──────── Given information ────────
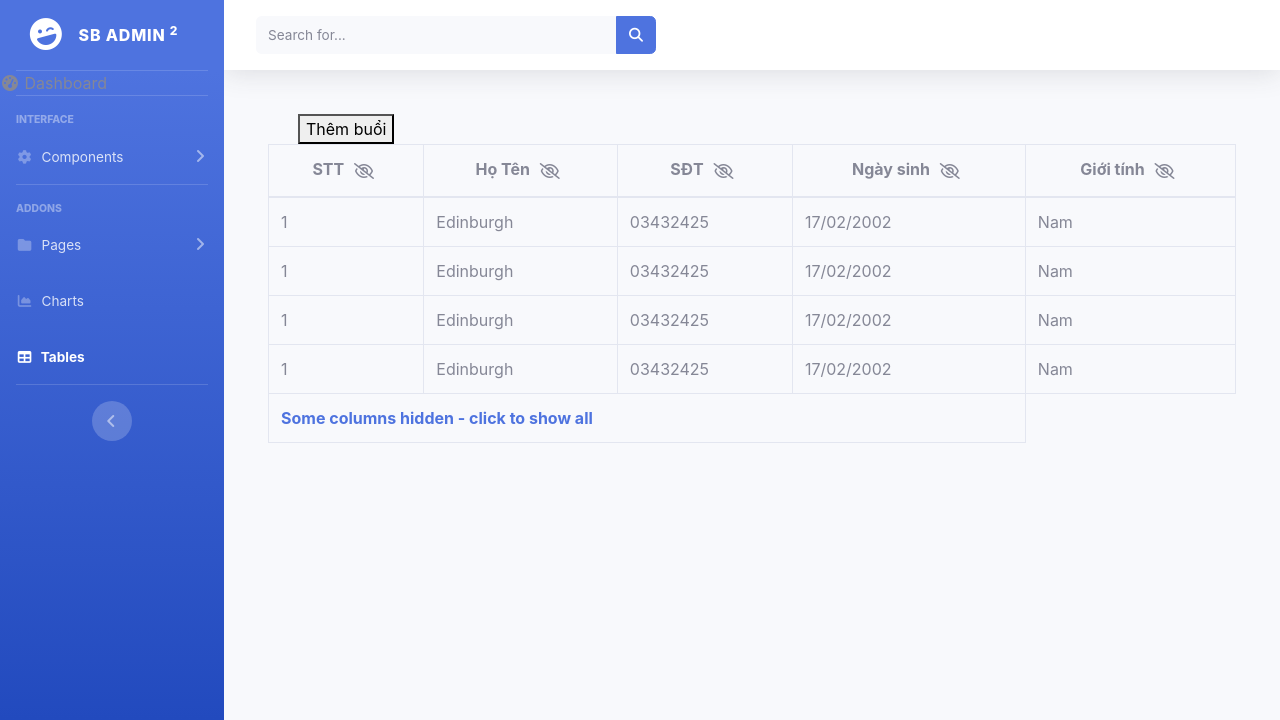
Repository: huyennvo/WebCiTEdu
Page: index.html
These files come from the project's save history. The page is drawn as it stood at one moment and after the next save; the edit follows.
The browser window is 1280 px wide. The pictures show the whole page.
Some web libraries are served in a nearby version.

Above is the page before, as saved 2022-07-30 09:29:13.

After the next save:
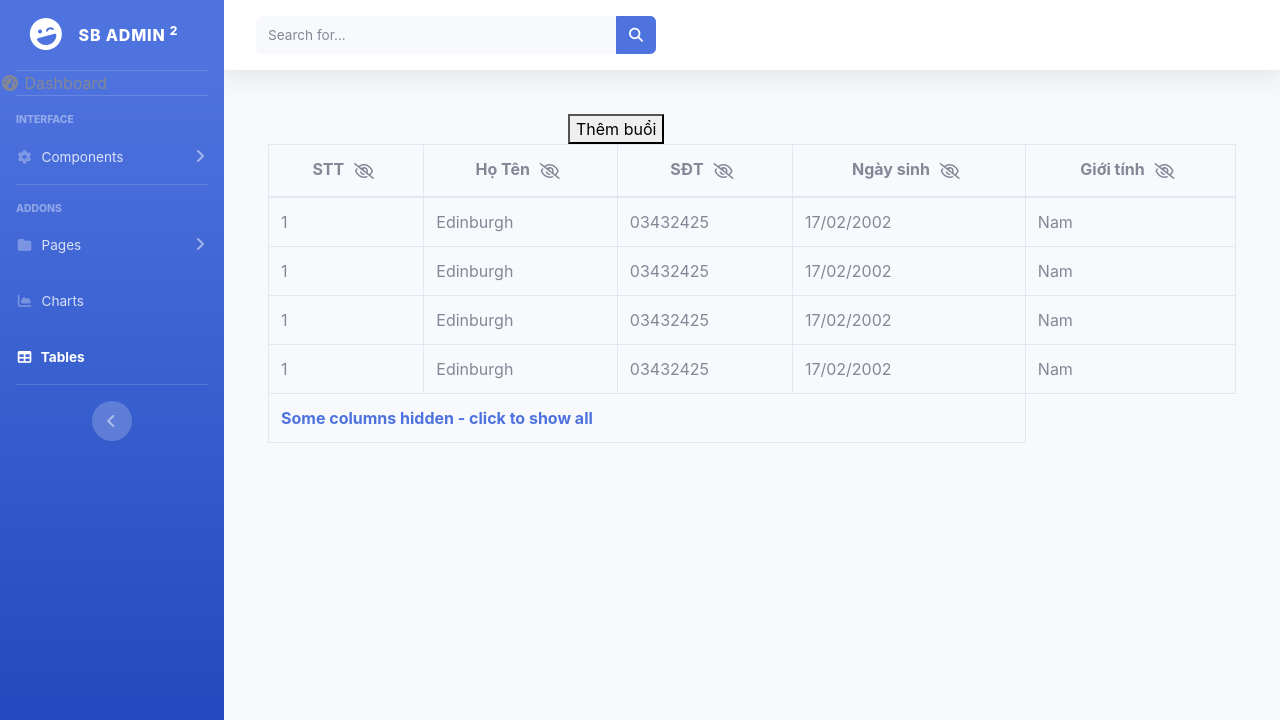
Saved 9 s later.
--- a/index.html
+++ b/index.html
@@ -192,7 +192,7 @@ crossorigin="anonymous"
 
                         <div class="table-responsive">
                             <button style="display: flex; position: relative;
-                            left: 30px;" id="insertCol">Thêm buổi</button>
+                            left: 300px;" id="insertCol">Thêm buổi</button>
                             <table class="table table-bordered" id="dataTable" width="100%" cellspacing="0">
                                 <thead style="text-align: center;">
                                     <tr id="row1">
────────
──────── Given information ────────
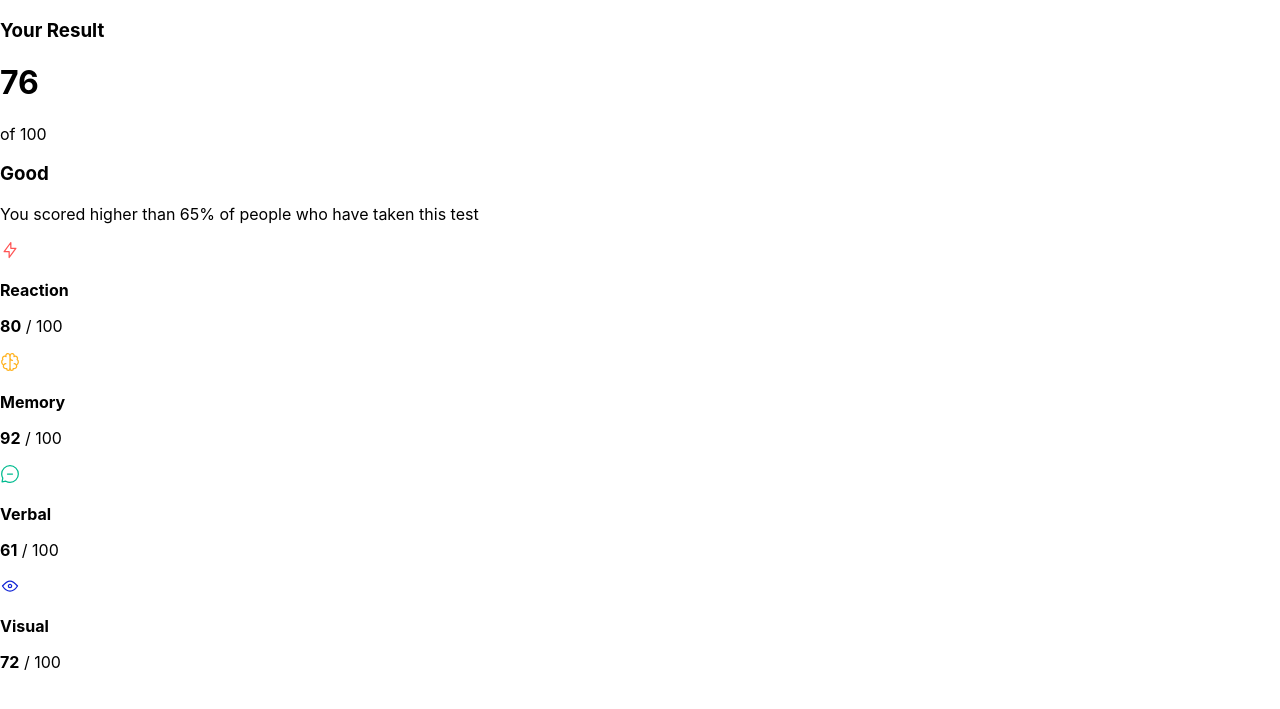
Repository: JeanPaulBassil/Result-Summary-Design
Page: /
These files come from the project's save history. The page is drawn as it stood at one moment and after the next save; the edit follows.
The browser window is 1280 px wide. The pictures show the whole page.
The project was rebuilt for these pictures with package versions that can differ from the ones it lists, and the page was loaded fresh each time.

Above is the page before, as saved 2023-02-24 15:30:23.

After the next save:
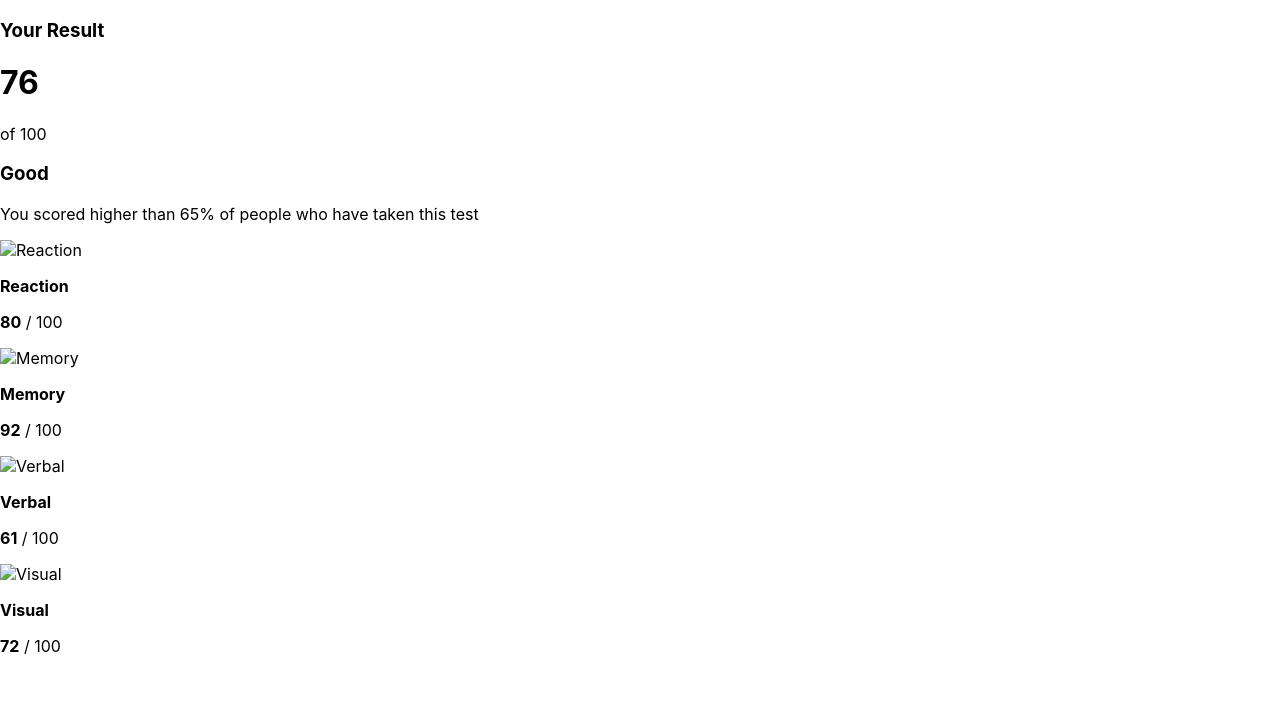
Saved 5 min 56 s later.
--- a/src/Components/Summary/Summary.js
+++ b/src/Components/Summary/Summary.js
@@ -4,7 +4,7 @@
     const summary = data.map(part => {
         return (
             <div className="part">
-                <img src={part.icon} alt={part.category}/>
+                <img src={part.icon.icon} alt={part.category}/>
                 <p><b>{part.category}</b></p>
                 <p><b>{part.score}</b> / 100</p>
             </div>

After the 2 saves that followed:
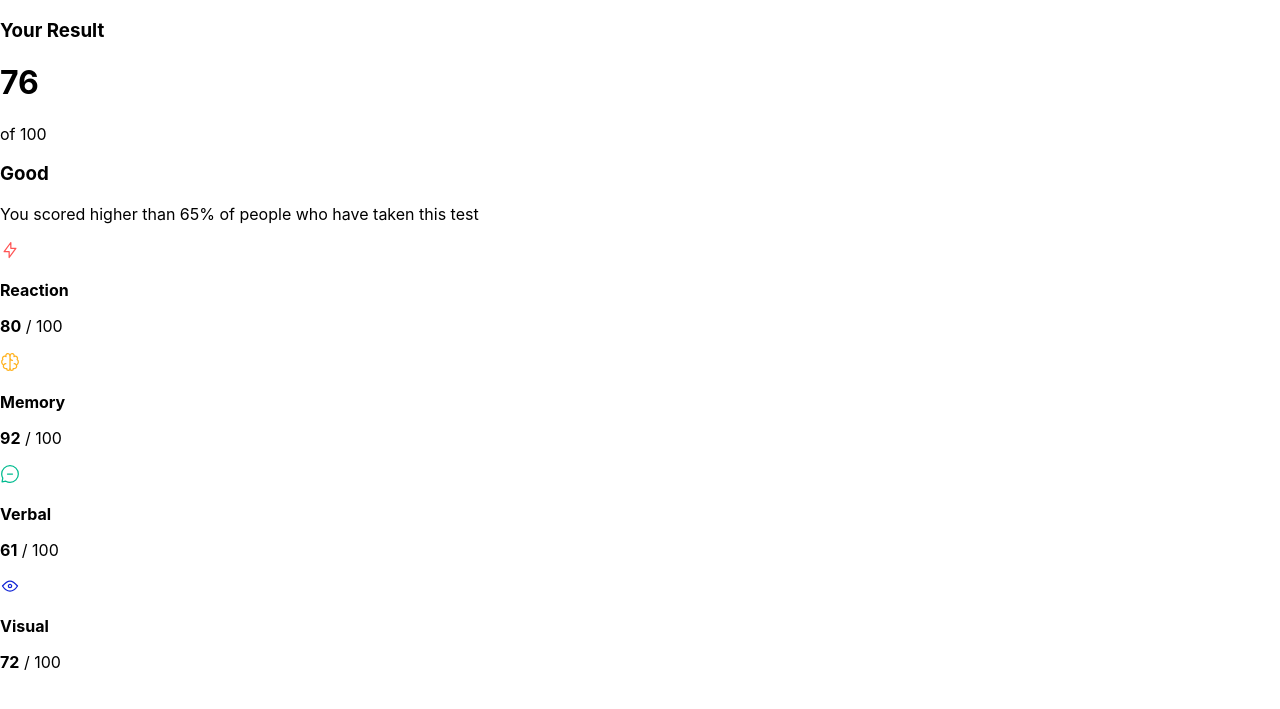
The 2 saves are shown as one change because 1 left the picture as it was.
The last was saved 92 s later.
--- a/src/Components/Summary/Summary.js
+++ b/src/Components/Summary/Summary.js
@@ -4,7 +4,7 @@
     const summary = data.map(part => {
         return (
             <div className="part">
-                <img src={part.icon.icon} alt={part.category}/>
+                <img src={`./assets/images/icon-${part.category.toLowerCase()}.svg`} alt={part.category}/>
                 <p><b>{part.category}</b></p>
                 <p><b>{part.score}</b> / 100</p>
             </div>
────────
How to complete this task: As the answer, set down only the lines from the data above between the one holding "Repository: huyennvo/WebCiTEdu" and the one holding "Some web libraries", inclusive, exactly as they read.

Response to the task:
Repository: huyennvo/WebCiTEdu
Page: index.html
These files come from the project's save history. The page is drawn as it stood at one moment and after the next save; the edit follows.
The browser window is 1280 px wide. The pictures show the whole page.
Some web libraries are served in a nearby version.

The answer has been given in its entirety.